This is what I'm betting on. The 'creases' story may have some truth to it, but I suspect its primary goal is to take over the narrative and distract from the actual methods of identify the leak.
Or just retype it.
I don't understand why everyone seems obsessed with complex, automated, technical solutions when a simple manual procedure will do. Or are we talking about thousands of pages (sorry, haven't read the article, just responding to the comments)?
The dots could be based on the computer, currently logged in user, and timestamp.
Then later, if any screenshot or screen photo is leaked, you can decode the dots to identify the source.

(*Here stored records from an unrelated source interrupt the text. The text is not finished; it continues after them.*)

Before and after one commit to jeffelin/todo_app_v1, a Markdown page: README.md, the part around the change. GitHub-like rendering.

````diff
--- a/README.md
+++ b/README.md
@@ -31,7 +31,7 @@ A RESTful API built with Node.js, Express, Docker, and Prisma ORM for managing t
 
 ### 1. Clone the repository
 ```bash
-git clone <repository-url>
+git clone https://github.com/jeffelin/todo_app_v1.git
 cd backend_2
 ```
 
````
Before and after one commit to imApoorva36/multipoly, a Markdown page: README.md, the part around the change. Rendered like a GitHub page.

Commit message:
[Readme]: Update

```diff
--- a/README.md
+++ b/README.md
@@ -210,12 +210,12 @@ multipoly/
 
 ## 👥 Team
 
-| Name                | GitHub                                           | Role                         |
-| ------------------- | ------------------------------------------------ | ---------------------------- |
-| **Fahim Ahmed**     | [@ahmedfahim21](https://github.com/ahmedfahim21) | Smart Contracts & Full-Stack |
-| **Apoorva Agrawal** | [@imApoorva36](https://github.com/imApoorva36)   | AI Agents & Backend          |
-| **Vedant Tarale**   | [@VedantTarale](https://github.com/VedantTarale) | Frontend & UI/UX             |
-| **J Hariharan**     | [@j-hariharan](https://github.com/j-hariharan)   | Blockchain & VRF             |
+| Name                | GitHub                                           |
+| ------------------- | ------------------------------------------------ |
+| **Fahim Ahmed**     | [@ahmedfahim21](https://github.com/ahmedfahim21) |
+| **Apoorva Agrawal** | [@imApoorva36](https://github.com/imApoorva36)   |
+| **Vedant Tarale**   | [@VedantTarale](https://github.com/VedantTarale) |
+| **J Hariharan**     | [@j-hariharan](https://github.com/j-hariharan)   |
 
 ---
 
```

It's used in GPS transmissions to allow decoding signals considerably weaker than the background noise. Because the receiver is aware what the signal should look like, it can extract it despite all the noise by averaging across all the samples.
It does require perfect alignment though, which might be tricky considering camera lens warping, etc.

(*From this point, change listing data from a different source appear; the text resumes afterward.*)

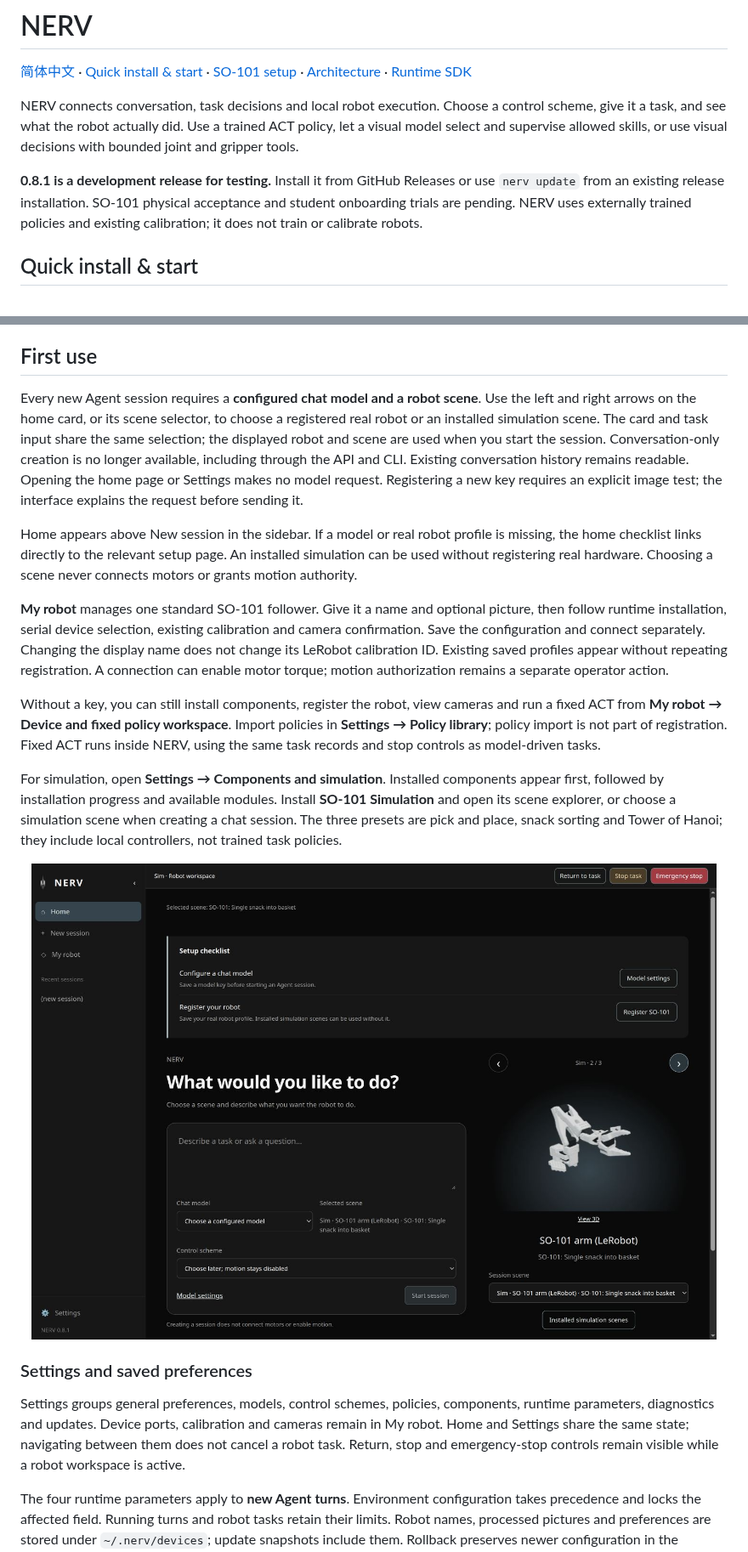
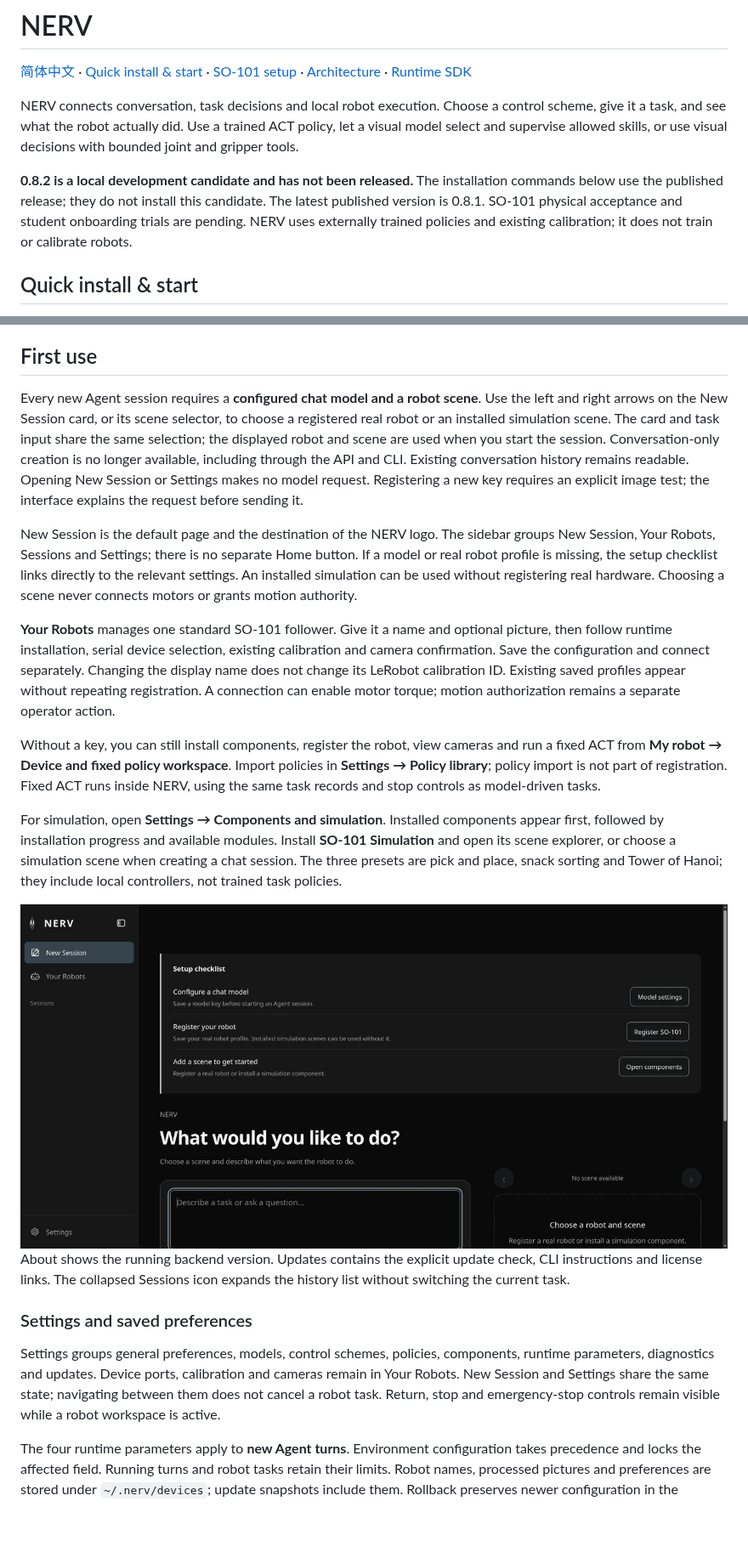
Before and after one commit to Yanshi-Robotics/nerv, a Markdown page: README.md, 2 parts joined by grey strips. Shown at 85% size. Drawn GitHub-style; pictures changed too: assets/readme/images/new-session-0.8.2.png (added); blank space fills up the shorter version.

```diff
--- a/README.md
+++ b/README.md
@@ -4,7 +4,7 @@
 
 NERV connects conversation, task decisions and local robot execution. Choose a control scheme, give it a task, and see what the robot actually did. Use a trained ACT policy, let a visual model select and supervise allowed skills, or use visual decisions with bounded joint and gripper tools.
 
-**0.8.1 is a development release for testing.** Install it from GitHub Releases or use `nerv update` from an existing release installation. SO-101 physical acceptance and student onboarding trials are pending. NERV uses externally trained policies and existing calibration; it does not train or calibrate robots.
+**0.8.2 is a local development candidate and has not been released.** The installation commands below use the published release; they do not install this candidate. The latest published version is 0.8.1. SO-101 physical acceptance and student onboarding trials are pending. NERV uses externally trained policies and existing calibration; it does not train or calibrate robots.
 
 ## Quick install & start
 
@@ -48,21 +48,23 @@ To update, exit the running server, then run `nerv update --check`, `nerv update
 
 ## First use
 
-Every new Agent session requires a **configured chat model and a robot scene**. Use the left and right arrows on the home card, or its scene selector, to choose a registered real robot or an installed simulation scene. The card and task input share the same selection; the displayed robot and scene are used when you start the session. Conversation-only creation is no longer available, including through the API and CLI. Existing conversation history remains readable. Opening the home page or Settings makes no model request. Registering a new key requires an explicit image test; the interface explains the request before sending it.
+Every new Agent session requires a **configured chat model and a robot scene**. Use the left and right arrows on the New Session card, or its scene selector, to choose a registered real robot or an installed simulation scene. The card and task input share the same selection; the displayed robot and scene are used when you start the session. Conversation-only creation is no longer available, including through the API and CLI. Existing conversation history remains readable. Opening New Session or Settings makes no model request. Registering a new key requires an explicit image test; the interface explains the request before sending it.
 
-Home appears above New session in the sidebar. If a model or real robot profile is missing, the home checklist links directly to the relevant setup page. An installed simulation can be used without registering real hardware. Choosing a scene never connects motors or grants motion authority.
+New Session is the default page and the destination of the NERV logo. The sidebar groups New Session, Your Robots, Sessions and Settings; there is no separate Home button. If a model or real robot profile is missing, the setup checklist links directly to the relevant settings. An installed simulation can be used without registering real hardware. Choosing a scene never connects motors or grants motion authority.
 
-**My robot** manages one standard SO-101 follower. Give it a name and optional picture, then follow runtime installation, serial device selection, existing calibration and camera confirmation. Save the configuration and connect separately. Changing the display name does not change its LeRobot calibration ID. Existing saved profiles appear without repeating registration. A connection can enable motor torque; motion authorization remains a separate operator action.
+**Your Robots** manages one standard SO-101 follower. Give it a name and optional picture, then follow runtime installation, serial device selection, existing calibration and camera confirmation. Save the configuration and connect separately. Changing the display name does not change its LeRobot calibration ID. Existing saved profiles appear without repeating registration. A connection can enable motor torque; motion authorization remains a separate operator action.
 
 Without a key, you can still install components, register the robot, view cameras and run a fixed ACT from **My robot → Device and fixed policy workspace**. Import policies in **Settings → Policy library**; policy import is not part of registration. Fixed ACT runs inside NERV, using the same task records and stop controls as model-driven tasks.
 
 For simulation, open **Settings → Components and simulation**. Installed components appear first, followed by installation progress and available modules. Install **SO-101 Simulation** and open its scene explorer, or choose a simulation scene when creating a chat session. The three presets are pick and place, snack sorting and Tower of Hanoi; they include local controllers, not trained task policies.
 
-<div align="center"><img src="assets/readme/images/home-0.8.1.png" alt="NERV home with scene navigation, setup checklist and SO-101 preview" width="960"></div>
+<div align="center"><img src="assets/readme/images/new-session-0.8.2.png" alt="NERV 0.8.2 new-session page with a unified sidebar and setup checklist" width="960"></div>
+
+About shows the running backend version. Updates contains the explicit update check, CLI instructions and license links. The collapsed Sessions icon expands the history list without switching the current task.
 
 ### Settings and saved preferences
 
-Settings groups general preferences, models, control schemes, policies, components, runtime parameters, diagnostics and updates. Device ports, calibration and cameras remain in My robot. Home and Settings share the same state; navigating between them does not cancel a robot task. Return, stop and emergency-stop controls remain visible while a robot workspace is active.
+Settings groups general preferences, models, control schemes, policies, components, runtime parameters, diagnostics and updates. Device ports, calibration and cameras remain in Your Robots. New Session and Settings share the same state; navigating between them does not cancel a robot task. Return, stop and emergency-stop controls remain visible while a robot workspace is active.
 
 The four runtime parameters apply to **new Agent turns**. Environment configuration takes precedence and locks the affected field. Running turns and robot tasks retain their limits. Robot names, processed pictures and preferences are stored under `~/.nerv/devices`; update snapshots include them. Rollback preserves newer configuration in the recovery directory reported by the command.
 
```
Also changed, not shown: other parts of README.md (+2 -0 lines), CHANGELOG.md (+8 -1 lines), ROADMAP.md (added, +37 -0 lines), i18n/zh/README.md (+9 -5 lines), i18n/zh/ROADMAP.md (added, +37 -0 lines), 4 other files.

Before they even meet, Snowden asked Greenwald to set-up PGP/GPG so they can securely talk/he can tell them what he has, Greenwald didn't manage to do that/ignored this "anonymous person", Snowden found that Laura had a GPG key, and knew Greenwald, so he asked her to help him set that up. This all happened pre-Intercept, Greenwald was working for The Guardian at that time.
Despite his technical ineptitude, Greenwald was the only journalist Snowden trusted with the info, he didn't go to NYTimes after the NYT delayed a story about surveillance during the Bush admin until after Bush's reelection, he was afraid the NYT would just go straight to the government before publication, asking "So is this story legit?"...
It was the Guardian who maintained opsec to stay in contact with Snowden, and even then it took plenty of handholding from Snowden himself.
Instead, it's more along the lines of "The Intercept should never be trusted, they need to shut down!" without any discussion of how or who or what to use to disseminate national security leaks going forward. Sounds an awful lot like cheap opportunism from people who didn't even like the Intercept to begin with.
2. There are people who'd like to see The Intercept shut down. Any excuse will serve a tyrant, as Aesop noted, some time ago. http://www.bartleby.com/17/1/2.html
3. My own view is very much "this was a massive fuck-up on the part of The Intercept, who have staff with opsec talent (Micah Lee) on board for specifically this purpose, and I hope to see a post-mortem on the situation, how the Intercept failed, and what it plans to change in future."
I'd pay close attention, for now, in #2, though.